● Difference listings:
• • • • •

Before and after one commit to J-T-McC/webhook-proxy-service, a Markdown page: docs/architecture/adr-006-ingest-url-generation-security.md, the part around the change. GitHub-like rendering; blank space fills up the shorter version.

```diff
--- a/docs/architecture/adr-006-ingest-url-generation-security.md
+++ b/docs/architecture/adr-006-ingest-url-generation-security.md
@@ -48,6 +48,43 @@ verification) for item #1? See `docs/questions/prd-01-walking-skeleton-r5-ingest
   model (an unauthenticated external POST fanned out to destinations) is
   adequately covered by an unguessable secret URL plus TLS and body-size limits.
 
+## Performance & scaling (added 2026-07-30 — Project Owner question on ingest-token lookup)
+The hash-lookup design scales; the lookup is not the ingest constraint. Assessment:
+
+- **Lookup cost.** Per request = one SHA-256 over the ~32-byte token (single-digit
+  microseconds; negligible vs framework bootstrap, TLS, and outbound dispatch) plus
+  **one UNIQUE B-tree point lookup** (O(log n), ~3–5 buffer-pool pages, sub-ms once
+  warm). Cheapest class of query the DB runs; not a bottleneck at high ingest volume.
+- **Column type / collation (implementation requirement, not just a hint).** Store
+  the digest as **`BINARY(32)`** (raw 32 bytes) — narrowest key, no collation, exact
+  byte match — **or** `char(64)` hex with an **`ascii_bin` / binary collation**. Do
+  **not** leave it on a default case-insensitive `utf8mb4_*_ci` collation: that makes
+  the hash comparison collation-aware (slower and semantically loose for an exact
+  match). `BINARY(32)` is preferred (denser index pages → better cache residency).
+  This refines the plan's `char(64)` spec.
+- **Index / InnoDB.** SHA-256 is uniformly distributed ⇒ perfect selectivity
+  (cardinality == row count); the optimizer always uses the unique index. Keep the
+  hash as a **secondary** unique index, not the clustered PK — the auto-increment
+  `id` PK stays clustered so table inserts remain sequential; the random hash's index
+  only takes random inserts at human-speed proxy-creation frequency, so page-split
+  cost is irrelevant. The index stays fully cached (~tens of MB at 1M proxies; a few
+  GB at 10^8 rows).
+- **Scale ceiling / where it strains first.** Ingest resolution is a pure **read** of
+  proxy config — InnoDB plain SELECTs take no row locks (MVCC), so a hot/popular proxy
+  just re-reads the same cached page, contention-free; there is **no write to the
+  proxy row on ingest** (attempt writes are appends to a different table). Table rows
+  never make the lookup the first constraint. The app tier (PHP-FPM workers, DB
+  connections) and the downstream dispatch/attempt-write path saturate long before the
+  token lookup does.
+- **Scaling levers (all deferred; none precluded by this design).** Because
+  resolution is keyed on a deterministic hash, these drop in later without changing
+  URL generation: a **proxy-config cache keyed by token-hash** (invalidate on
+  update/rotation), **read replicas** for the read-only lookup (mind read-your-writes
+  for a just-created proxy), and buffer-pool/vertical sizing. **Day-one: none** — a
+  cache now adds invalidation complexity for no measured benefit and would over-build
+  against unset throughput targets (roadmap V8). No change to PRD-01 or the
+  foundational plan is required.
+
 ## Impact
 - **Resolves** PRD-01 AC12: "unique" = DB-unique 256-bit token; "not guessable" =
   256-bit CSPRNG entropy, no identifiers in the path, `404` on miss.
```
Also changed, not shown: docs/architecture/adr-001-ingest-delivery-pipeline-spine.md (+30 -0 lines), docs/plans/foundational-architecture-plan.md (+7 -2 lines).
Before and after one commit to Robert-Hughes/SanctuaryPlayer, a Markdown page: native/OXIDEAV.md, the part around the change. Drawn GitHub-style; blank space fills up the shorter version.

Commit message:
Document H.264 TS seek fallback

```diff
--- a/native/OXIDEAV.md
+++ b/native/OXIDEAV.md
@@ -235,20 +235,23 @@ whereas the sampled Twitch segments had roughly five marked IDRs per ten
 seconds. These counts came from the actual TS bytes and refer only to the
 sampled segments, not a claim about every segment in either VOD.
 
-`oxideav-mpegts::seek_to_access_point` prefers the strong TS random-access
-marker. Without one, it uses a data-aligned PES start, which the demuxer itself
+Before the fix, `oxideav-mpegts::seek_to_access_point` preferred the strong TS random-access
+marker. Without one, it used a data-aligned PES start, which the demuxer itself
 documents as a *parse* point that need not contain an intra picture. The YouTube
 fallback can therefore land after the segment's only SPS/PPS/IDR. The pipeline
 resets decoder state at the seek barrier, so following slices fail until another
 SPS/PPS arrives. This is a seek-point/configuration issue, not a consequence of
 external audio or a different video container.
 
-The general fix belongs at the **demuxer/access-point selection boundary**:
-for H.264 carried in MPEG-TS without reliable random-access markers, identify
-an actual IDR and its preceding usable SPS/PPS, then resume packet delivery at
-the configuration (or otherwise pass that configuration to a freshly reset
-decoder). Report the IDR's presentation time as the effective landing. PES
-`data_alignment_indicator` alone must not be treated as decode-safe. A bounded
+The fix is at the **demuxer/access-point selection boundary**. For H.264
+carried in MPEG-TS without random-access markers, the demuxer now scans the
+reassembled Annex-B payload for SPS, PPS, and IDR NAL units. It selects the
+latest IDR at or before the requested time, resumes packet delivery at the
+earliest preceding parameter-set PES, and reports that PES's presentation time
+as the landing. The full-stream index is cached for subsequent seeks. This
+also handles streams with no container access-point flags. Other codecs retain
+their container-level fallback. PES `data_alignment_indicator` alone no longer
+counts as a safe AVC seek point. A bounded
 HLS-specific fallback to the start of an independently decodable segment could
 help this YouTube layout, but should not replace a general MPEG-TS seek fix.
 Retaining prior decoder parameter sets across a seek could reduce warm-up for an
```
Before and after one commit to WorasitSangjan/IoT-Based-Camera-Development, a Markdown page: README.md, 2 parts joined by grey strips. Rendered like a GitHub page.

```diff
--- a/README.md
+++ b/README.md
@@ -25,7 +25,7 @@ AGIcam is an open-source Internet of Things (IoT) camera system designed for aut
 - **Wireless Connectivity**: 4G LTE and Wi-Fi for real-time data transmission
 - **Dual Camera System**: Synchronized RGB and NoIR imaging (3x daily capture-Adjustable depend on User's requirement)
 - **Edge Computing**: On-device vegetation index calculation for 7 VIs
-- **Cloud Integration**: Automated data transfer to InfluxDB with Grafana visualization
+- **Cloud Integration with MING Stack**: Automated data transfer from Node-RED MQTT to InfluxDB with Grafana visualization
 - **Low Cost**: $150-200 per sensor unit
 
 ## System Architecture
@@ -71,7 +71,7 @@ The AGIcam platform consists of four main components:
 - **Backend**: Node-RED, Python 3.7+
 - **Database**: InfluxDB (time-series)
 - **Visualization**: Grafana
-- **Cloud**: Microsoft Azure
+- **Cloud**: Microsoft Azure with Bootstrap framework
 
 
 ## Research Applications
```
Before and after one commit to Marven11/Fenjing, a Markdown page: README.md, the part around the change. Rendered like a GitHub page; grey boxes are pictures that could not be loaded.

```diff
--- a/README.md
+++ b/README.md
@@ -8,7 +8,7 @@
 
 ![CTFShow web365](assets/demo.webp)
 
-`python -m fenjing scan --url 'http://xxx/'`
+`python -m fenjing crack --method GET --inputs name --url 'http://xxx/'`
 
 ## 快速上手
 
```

• • • • •

Please write out every line of the data exactly.

● Response:
Before and after one commit to J-T-McC/webhook-proxy-service, a Markdown page: docs/architecture/adr-006-ingest-url-generation-security.md, the part around the change. GitHub-like rendering; blank space fills up the shorter version.

```diff
--- a/docs/architecture/adr-006-ingest-url-generation-security.md
+++ b/docs/architecture/adr-006-ingest-url-generation-security.md
@@ -48,6 +48,43 @@ verification) for item #1? See `docs/questions/prd-01-walking-skeleton-r5-ingest
   model (an unauthenticated external POST fanned out to destinations) is
   adequately covered by an unguessable secret URL plus TLS and body-size limits.
 
+## Performance & scaling (added 2026-07-30 — Project Owner question on ingest-token lookup)
+The hash-lookup design scales; the lookup is not the ingest constraint. Assessment:
+
+- **Lookup cost.** Per request = one SHA-256 over the ~32-byte token (single-digit
+  microseconds; negligible vs framework bootstrap, TLS, and outbound dispatch) plus
+  **one UNIQUE B-tree point lookup** (O(log n), ~3–5 buffer-pool pages, sub-ms once
+  warm). Cheapest class of query the DB runs; not a bottleneck at high ingest volume.
+- **Column type / collation (implementation requirement, not just a hint).** Store
+  the digest as **`BINARY(32)`** (raw 32 bytes) — narrowest key, no collation, exact
+  byte match — **or** `char(64)` hex with an **`ascii_bin` / binary collation**. Do
+  **not** leave it on a default case-insensitive `utf8mb4_*_ci` collation: that makes
+  the hash comparison collation-aware (slower and semantically loose for an exact
+  match). `BINARY(32)` is preferred (denser index pages → better cache residency).
+  This refines the plan's `char(64)` spec.
+- **Index / InnoDB.** SHA-256 is uniformly distributed ⇒ perfect selectivity
+  (cardinality == row count); the optimizer always uses the unique index. Keep the
+  hash as a **secondary** unique index, not the clustered PK — the auto-increment
+  `id` PK stays clustered so table inserts remain sequential; the random hash's index
+  only takes random inserts at human-speed proxy-creation frequency, so page-split
+  cost is irrelevant. The index stays fully cached (~tens of MB at 1M proxies; a few
+  GB at 10^8 rows).
+- **Scale ceiling / where it strains first.** Ingest resolution is a pure **read** of
+  proxy config — InnoDB plain SELECTs take no row locks (MVCC), so a hot/popular proxy
+  just re-reads the same cached page, contention-free; there is **no write to the
+  proxy row on ingest** (attempt writes are appends to a different table). Table rows
+  never make the lookup the first constraint. The app tier (PHP-FPM workers, DB
+  connections) and the downstream dispatch/attempt-write path saturate long before the
+  token lookup does.
+- **Scaling levers (all deferred; none precluded by this design).** Because
+  resolution is keyed on a deterministic hash, these drop in later without changing
+  URL generation: a **proxy-config cache keyed by token-hash** (invalidate on
+  update/rotation), **read replicas** for the read-only lookup (mind read-your-writes
+  for a just-created proxy), and buffer-pool/vertical sizing. **Day-one: none** — a
+  cache now adds invalidation complexity for no measured benefit and would over-build
+  against unset throughput targets (roadmap V8). No change to PRD-01 or the
+  foundational plan is required.
+
 ## Impact
 - **Resolves** PRD-01 AC12: "unique" = DB-unique 256-bit token; "not guessable" =
   256-bit CSPRNG entropy, no identifiers in the path, `404` on miss.
```
Also changed, not shown: docs/architecture/adr-001-ingest-delivery-pipeline-spine.md (+30 -0 lines), docs/plans/foundational-architecture-plan.md (+7 -2 lines).
Before and after one commit to Robert-Hughes/SanctuaryPlayer, a Markdown page: native/OXIDEAV.md, the part around the change. Drawn GitHub-style; blank space fills up the shorter version.

Commit message:
Document H.264 TS seek fallback

```diff
--- a/native/OXIDEAV.md
+++ b/native/OXIDEAV.md
@@ -235,20 +235,23 @@ whereas the sampled Twitch segments had roughly five marked IDRs per ten
 seconds. These counts came from the actual TS bytes and refer only to the
 sampled segments, not a claim about every segment in either VOD.
 
-`oxideav-mpegts::seek_to_access_point` prefers the strong TS random-access
-marker. Without one, it uses a data-aligned PES start, which the demuxer itself
+Before the fix, `oxideav-mpegts::seek_to_access_point` preferred the strong TS random-access
+marker. Without one, it used a data-aligned PES start, which the demuxer itself
 documents as a *parse* point that need not contain an intra picture. The YouTube
 fallback can therefore land after the segment's only SPS/PPS/IDR. The pipeline
 resets decoder state at the seek barrier, so following slices fail until another
 SPS/PPS arrives. This is a seek-point/configuration issue, not a consequence of
 external audio or a different video container.
 
-The general fix belongs at the **demuxer/access-point selection boundary**:
-for H.264 carried in MPEG-TS without reliable random-access markers, identify
-an actual IDR and its preceding usable SPS/PPS, then resume packet delivery at
-the configuration (or otherwise pass that configuration to a freshly reset
-decoder). Report the IDR's presentation time as the effective landing. PES
-`data_alignment_indicator` alone must not be treated as decode-safe. A bounded
+The fix is at the **demuxer/access-point selection boundary**. For H.264
+carried in MPEG-TS without random-access markers, the demuxer now scans the
+reassembled Annex-B payload for SPS, PPS, and IDR NAL units. It selects the
+latest IDR at or before the requested time, resumes packet delivery at the
+earliest preceding parameter-set PES, and reports that PES's presentation time
+as the landing. The full-stream index is cached for subsequent seeks. This
+also handles streams with no container access-point flags. Other codecs retain
+their container-level fallback. PES `data_alignment_indicator` alone no longer
+counts as a safe AVC seek point. A bounded
 HLS-specific fallback to the start of an independently decodable segment could
 help this YouTube layout, but should not replace a general MPEG-TS seek fix.
 Retaining prior decoder parameter sets across a seek could reduce warm-up for an
```
Before and after one commit to WorasitSangjan/IoT-Based-Camera-Development, a Markdown page: README.md, 2 parts joined by grey strips. Rendered like a GitHub page.

```diff
--- a/README.md
+++ b/README.md
@@ -25,7 +25,7 @@ AGIcam is an open-source Internet of Things (IoT) camera system designed for aut
 - **Wireless Connectivity**: 4G LTE and Wi-Fi for real-time data transmission
 - **Dual Camera System**: Synchronized RGB and NoIR imaging (3x daily capture-Adjustable depend on User's requirement)
 - **Edge Computing**: On-device vegetation index calculation for 7 VIs
-- **Cloud Integration**: Automated data transfer to InfluxDB with Grafana visualization
+- **Cloud Integration with MING Stack**: Automated data transfer from Node-RED MQTT to InfluxDB with Grafana visualization
 - **Low Cost**: $150-200 per sensor unit
 
 ## System Architecture
@@ -71,7 +71,7 @@ The AGIcam platform consists of four main components:
 - **Backend**: Node-RED, Python 3.7+
 - **Database**: InfluxDB (time-series)
 - **Visualization**: Grafana
-- **Cloud**: Microsoft Azure
+- **Cloud**: Microsoft Azure with Bootstrap framework
 
 
 ## Research Applications
```
Before and after one commit to Marven11/Fenjing, a Markdown page: README.md, the part around the change. Rendered like a GitHub page; grey boxes are pictures that could not be loaded.

```diff
--- a/README.md
+++ b/README.md
@@ -8,7 +8,7 @@
 
 ![CTFShow web365](assets/demo.webp)
 
-`python -m fenjing scan --url 'http://xxx/'`
+`python -m fenjing crack --method GET --inputs name --url 'http://xxx/'`
 
 ## 快速上手
 
```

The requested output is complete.